Abstract: Stakeholders of large-scale systems, such as public transportation, package delivery and emergency services, are considering replacing or supplementing manned assets with highly autonomous machines. The larger these systems are, the more critical it is that they survive internal and external disturbances. Since building prototypes of large systems is often infeasible, accurate models are necessary for engineers to assess the performance of design choices before and after disturbances. Despite the label, “autonomous” machines require human attention for critical tasks that are too complicated or too risky. Unfortunately, the behavior of humans-robot teams is notoriously difficult to model, particularly when the humans (or sometimes the robots) behave irrationally. To understand and predict the performance of these intelligent entities, “soft” issues must be addressed, in areas such as psychology and organizational behavior. Although engineers are typically responsible for designing and building systems of autonomous systems, their success may depend upon how comfortable the engineers are at handling non-STEM problems.
This lecture introduces some of the research done by Dr. Brian Mekdeci to model human-robot teams and improve the survivability of systems of autonomous systems. Topics such as organizational behavior, the Yerkes–Dodson law of human performance, queuing theory, design of experiments, serious games and agent-based modeling are all tools that Dr. Mekdeci has used in his survivability of autonomous systems research and will be discussed.
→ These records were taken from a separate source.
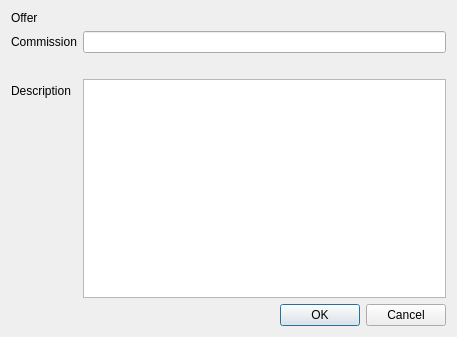
First picture: the form in src/qt/forms/resellofferdialog.ui, repository willyko/syscoin2, before the edit.
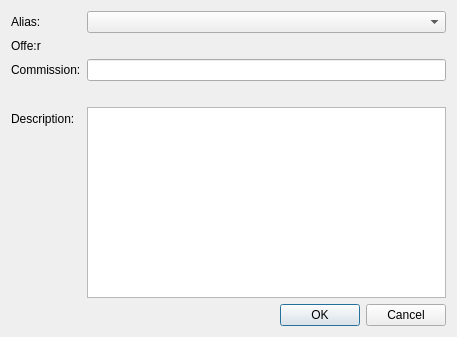
Second picture: the form after the edit.

Commit message: offerlink dialog

The edit to the form file:
```diff
--- a/src/qt/forms/resellofferdialog.ui
+++ b/src/qt/forms/resellofferdialog.ui
@@ -19,38 +19,38 @@
      <property name="fieldGrowthPolicy">
       <enum>QFormLayout::AllNonFixedFieldsGrow</enum>
      </property>
-     <item row="0" column="0">
+     <item row="1" column="0">
       <widget class="QLabel" name="offerLabel">
        <property name="text">
-        <string>Offer</string>
+        <string>Offe:r</string>
        </property>
       </widget>
      </item>
-     <item row="0" column="1">
+     <item row="1" column="1">
       <widget class="QLabel" name="offerGUIDLabel">
        <property name="text">
         <string/>
        </property>
       </widget>
      </item>
-     <item row="1" column="0">
+     <item row="2" column="0">
       <widget class="QLabel" name="label_2">
        <property name="text">
-        <string>Commission</string>
+        <string>Commission:</string>
        </property>
        <property name="buddy">
         <cstring>commissionEdit</cstring>
        </property>
       </widget>
      </item>
-     <item row="1" column="1">
+     <item row="2" column="1">
       <widget class="QLineEdit" name="commissionEdit">
        <property name="toolTip">
         <string>A commission to apply to your resold offer ontop of any discounts you may recieve from the seller.</string>
        </property>
       </widget>
      </item>
-     <item row="2" column="1">
+     <item row="3" column="1">
       <widget class="QLabel" name="commissionDisclaimer">
        <property name="text">
         <string/>
@@ -60,16 +60,26 @@
        </property>
       </widget>
      </item>
-     <item row="3" column="0">
+     <item row="4" column="0">
       <widget class="QLabel" name="descriptionLabel">
        <property name="text">
-        <string>Description</string>
+        <string>Description:</string>
        </property>
       </widget>
      </item>
-     <item row="3" column="1">
+     <item row="4" column="1">
       <widget class="QPlainTextEdit" name="descriptionEdit"/>
      </item>
+     <item row="0" column="0">
+      <widget class="QLabel" name="label">
+       <property name="text">
+        <string>Alias:</string>
+       </property>
+      </widget>
+     </item>
+     <item row="0" column="1">
+      <widget class="QComboBox" name="aliasEdit"/>
+     </item>
     </layout>
    </item>
    <item>
```
The commit also changes 2 other files.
At the end of the lecture, Dr. Mekdeci will also give some brief opinions on how robotics engineering should be taught based on his academic and industry experience around the world. Dr. Mekdeci will compare schools that focus on theory with those that take a more practical “hands-on” approach, weighing the pros and cons of each.
Bio: Dr. Mekdeci has studied and worked with autonomous systems for over a decade. He has a B.A.Sc. and M.A.Sc. from the University of Waterloo in Canada, and a Ph.D. from M.I.T. He spent a semester at the Singaporean University of Technology and Design researching how autonomous vehicles can be used to improve maritime security systems and most recently worked at the University of South Australia modeling the impact of autonomous technology on the Australian Defense Force. Dr. Mekdeci has worked in industry for several years including positions as an embedded software developer, a systems engineer and a consultant. Prior to studying at M.I.T., he was the video and human factors engineer at CDL Systems in Calgary (later acquired by Lockheed Martin) where he helped design and test software that controlled unmanned aerial vehicles (UAVs) for the U.S. Army. While at CDL Systems, Dr. Mekdeci co-authored the VCS-4586 Style Guide which was adopted as the official U.S. Army style guide for UAV ground control stations.
Friday, Jan. 25, 2019 - 2:00 p.m. - 3:00 p.m. - 60 Gateway Park, GP 1002